• Exercise goal
Below are records; report the number of lines among them that include the word "justify", and nothing further.

______________________________

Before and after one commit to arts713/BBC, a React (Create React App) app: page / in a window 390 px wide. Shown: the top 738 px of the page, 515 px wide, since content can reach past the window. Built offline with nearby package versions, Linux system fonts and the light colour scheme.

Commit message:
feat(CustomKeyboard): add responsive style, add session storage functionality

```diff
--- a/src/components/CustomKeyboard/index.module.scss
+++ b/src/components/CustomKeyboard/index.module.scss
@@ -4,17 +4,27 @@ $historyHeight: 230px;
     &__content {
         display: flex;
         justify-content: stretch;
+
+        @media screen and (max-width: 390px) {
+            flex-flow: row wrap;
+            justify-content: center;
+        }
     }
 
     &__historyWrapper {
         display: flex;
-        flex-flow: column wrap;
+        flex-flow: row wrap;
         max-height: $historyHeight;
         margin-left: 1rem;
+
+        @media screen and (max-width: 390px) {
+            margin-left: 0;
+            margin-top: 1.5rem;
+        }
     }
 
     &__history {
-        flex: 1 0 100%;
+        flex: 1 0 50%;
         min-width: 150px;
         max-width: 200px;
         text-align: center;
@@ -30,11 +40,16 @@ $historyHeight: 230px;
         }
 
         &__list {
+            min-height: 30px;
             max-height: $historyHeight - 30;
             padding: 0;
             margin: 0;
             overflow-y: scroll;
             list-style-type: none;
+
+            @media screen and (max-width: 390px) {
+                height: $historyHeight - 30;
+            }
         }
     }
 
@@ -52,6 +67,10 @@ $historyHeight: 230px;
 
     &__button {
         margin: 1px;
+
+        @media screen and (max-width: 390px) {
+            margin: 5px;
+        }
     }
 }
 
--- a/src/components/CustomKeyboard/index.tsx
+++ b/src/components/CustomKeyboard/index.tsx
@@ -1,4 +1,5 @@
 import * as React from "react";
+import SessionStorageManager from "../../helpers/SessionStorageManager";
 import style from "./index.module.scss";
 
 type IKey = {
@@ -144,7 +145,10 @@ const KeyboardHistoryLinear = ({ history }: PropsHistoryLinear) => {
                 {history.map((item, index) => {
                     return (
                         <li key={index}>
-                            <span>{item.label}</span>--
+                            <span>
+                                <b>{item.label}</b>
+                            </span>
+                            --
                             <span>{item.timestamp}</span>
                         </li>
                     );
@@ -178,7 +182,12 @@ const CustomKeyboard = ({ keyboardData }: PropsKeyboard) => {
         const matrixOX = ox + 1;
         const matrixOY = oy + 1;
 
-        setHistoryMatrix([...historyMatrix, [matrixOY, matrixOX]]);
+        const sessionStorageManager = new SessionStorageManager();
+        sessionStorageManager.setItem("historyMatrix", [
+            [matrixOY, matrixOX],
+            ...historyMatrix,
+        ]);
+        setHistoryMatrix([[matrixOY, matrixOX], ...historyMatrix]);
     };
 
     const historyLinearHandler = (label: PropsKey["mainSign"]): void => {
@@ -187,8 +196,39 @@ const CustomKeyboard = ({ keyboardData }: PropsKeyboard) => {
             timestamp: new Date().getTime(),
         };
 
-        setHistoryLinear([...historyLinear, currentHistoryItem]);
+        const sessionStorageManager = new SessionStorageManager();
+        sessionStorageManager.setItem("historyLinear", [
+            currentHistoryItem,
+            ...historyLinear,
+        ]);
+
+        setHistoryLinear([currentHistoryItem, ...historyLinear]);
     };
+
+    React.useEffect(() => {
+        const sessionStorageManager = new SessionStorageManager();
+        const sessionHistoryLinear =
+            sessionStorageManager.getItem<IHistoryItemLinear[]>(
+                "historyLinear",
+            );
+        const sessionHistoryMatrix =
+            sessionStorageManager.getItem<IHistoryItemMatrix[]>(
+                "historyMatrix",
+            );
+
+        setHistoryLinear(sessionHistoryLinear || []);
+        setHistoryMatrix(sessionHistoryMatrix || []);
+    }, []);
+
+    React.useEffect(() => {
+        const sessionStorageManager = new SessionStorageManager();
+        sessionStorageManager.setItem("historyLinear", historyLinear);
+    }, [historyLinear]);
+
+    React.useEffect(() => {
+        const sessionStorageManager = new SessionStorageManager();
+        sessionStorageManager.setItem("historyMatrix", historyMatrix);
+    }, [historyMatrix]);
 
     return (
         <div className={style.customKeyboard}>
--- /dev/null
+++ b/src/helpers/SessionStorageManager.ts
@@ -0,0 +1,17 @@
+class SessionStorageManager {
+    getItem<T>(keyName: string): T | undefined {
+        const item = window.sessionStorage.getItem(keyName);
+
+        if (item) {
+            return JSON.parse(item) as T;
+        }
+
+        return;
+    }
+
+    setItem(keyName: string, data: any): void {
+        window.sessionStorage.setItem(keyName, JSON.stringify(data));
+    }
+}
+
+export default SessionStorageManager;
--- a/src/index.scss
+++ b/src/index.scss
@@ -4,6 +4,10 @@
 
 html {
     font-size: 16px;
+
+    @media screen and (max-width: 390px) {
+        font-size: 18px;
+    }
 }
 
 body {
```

______________________________

• Task response
2